From Our Editors
Jazmine C. Fox-Stern's academic pursuits included neurology, physiology, anatomy, and philosophy. And though she earned her psychology degree in 2002, it was in structural integration that she found a conduit in which she could combine those fields—along with her passion for healing—into a single dynamic practice that fosters physical and emotional wellness. So Jazmine moved to Boulder, CO, became certified in structural integration, and opened Boston Body Balance.

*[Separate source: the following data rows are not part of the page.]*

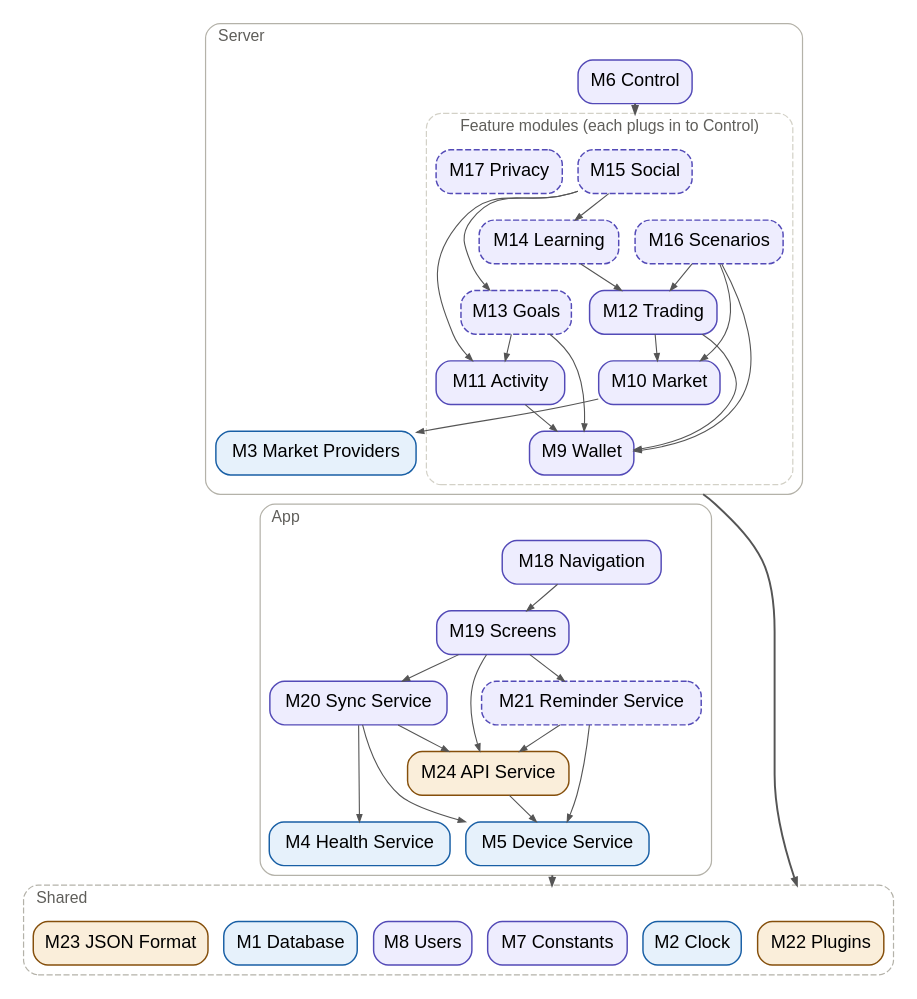
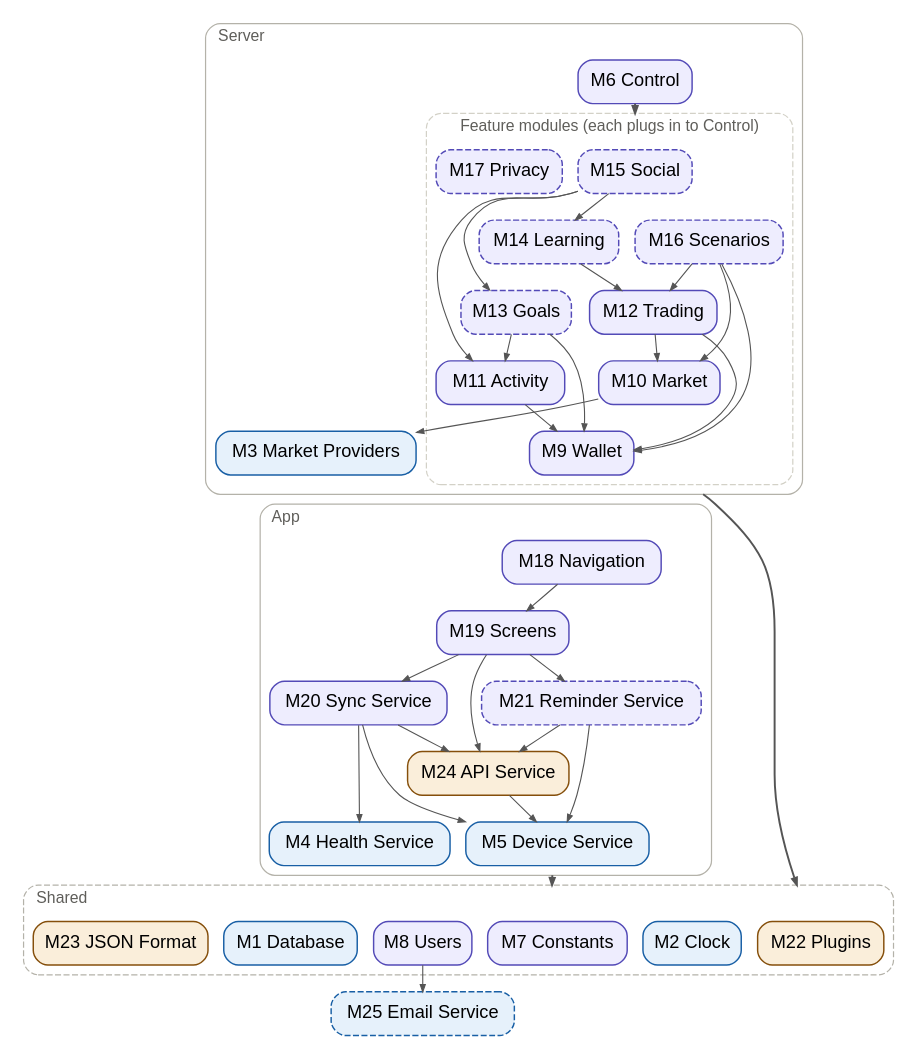
One commit to davislenover/BurnNEarn changed the diagram in docs/Design/SoftArchitecture/figures/uses-hierarchy.dot. Above: the diagram before and after it, drawn with Graphviz. The commit also changed 2 other files, not shown here.

Commit message:
MG: give every module a rationale, and add Email Service (M25) (#234)

```diff
--- a/docs/Design/SoftArchitecture/figures/uses-hierarchy.dot
+++ b/docs/Design/SoftArchitecture/figures/uses-hierarchy.dot
@@ -1,95 +1,100 @@
 // MG uses hierarchy: an arrow from A to B means module A uses module B.
 // An arrow into a group stands for uses of the modules in it. Every server
 // module with routes uses M8 Users, so Users is in the shared group. The MG's
 // table lists every single use.
 // Render with: dot -Tpdf uses-hierarchy.dot -o uses-hierarchy.pdf
 digraph uses {
   graph [rankdir=TB, compound=true, newrank=true, nodesep=0.18, ranksep=0.3,
          fontname="Helvetica", fontsize=13, labeljust=l];
   node  [shape=box, style="rounded,filled", fontname="Helvetica",
          fontsize=15, penwidth=1.2, margin="0.08,0.04"];
   edge  [color="#555555", arrowsize=0.6, penwidth=0.9];
 
   subgraph cluster_server {
     label="Server"; color="#B4B2A9"; style="rounded"; fontcolor="#5F5E5A";
     node [fillcolor="#EEEDFE", color="#534AB7"];
     M6 [label="M6 Control"];
 
     subgraph cluster_features {
       label="Feature modules (each plugs in to Control)"; color="#D3D1C7";
       style="rounded,dashed"; fontcolor="#5F5E5A";
       node [fillcolor="#EEEDFE", color="#534AB7"];
       M15 [label="M15 Social", style="rounded,filled,dashed"];
       M16 [label="M16 Scenarios", style="rounded,filled,dashed"];
       M17 [label="M17 Privacy", style="rounded,filled,dashed"];
       M14 [label="M14 Learning", style="rounded,filled,dashed"];
       M13 [label="M13 Goals", style="rounded,filled,dashed"];
       M12 [label="M12 Trading"];
       M11 [label="M11 Activity"];
       M10 [label="M10 Market"];
       M9  [label="M9 Wallet"];
     }
     node [fillcolor="#E6F1FB", color="#185FA5"];
     M3 [label="M3 Market Providers"];
   }
 
   subgraph cluster_app {
     label="App"; color="#B4B2A9"; style="rounded"; fontcolor="#5F5E5A";
     node [fillcolor="#EEEDFE", color="#534AB7"];
     M18 [label="M18 Navigation"];
     M19 [label="M19 Screens"];
     M20 [label="M20 Sync Service"];
     M21 [label="M21 Reminder Service", style="rounded,filled,dashed"];
     node [fillcolor="#FAEEDA", color="#854F0B"];
     M24 [label="M24 API Service"];
     node [fillcolor="#E6F1FB", color="#185FA5"];
     M4 [label="M4 Health Service"];
     M5 [label="M5 Device Service"];
   }
 
   subgraph cluster_shared {
     label="Shared"; color="#B4B2A9"; style="rounded,dashed"; fontcolor="#5F5E5A";
     node [fillcolor="#E6F1FB", color="#185FA5"];
     M1 [label="M1 Database"];
     M2 [label="M2 Clock"];
     node [fillcolor="#EEEDFE", color="#534AB7"];
     M7 [label="M7 Constants"];
     M8 [label="M8 Users"];
     node [fillcolor="#FAEEDA", color="#854F0B"];
     M22 [label="M22 Plugins"];
     M23 [label="M23 JSON Format"];
   }
 
   // Control uses every feature module's plug-in
   M6 -> M15 [lhead=cluster_features, penwidth=1.6];
 
   // Uses between feature modules
   M15 -> {M13 M14 M11};        // Social never uses Wallet or Trading
   M16 -> {M12 M10 M9};
     M14 -> M12;
   M13 -> {M11 M9};
   M12 -> {M10 M9};
   M11 -> M9;
   M10 -> M3;
+  // Users sends password reset links. Email Service sits below the shared
+  // row, outside every group, since only Users uses it.
+  M25 [label="M25 Email Service", style="rounded,filled,dashed",
+       fillcolor="#E6F1FB", color="#185FA5"];
+  M8 -> M25;
   
   // App
   M18 -> M19;
   M19 -> {M20 M21 M24};
   M20 -> {M4 M5 M24};
   M21 -> {M5 M24};
   M24 -> M5;
 
   // Into the shared modules
   M9 -> M22 [ltail=cluster_server, lhead=cluster_shared, penwidth=1.6];
   M5 -> M7  [ltail=cluster_app, lhead=cluster_shared, penwidth=1.6];
 
   // Layout only: the app sits below the server, and the shared modules on
   // the bottom row, so the figure is narrow enough to read on a page.
   {rank=same; M1; M2; M7; M8; M22; M23}
   M9 -> M18 [style=invis, weight=10];
   M6 -> M17 [style=invis];
   M6 -> M16 [style=invis];
   M3 -> M18 [style=invis];
   M4 -> M1 [style=invis];
   M5 -> M7 [style=invis];
 }
```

The treatment views the body in terms of relationships—up and down, in and out, front and back—and aims to balance the body through slow, deep pressure and guided movements, like a circus clown balances his checkbook. The goal is "functional mobility." This means that Jazmine helps her clients not just align their bodies, but develop new habits and patterns of movement. So in addition to relieving pain, structural integration can improve coordination and flexibilty. And because it frees restrictions in the fascial network, it can lead to feelings of liberation from the body's old habits, giving clients a renewed sense of balance and an emotional boost.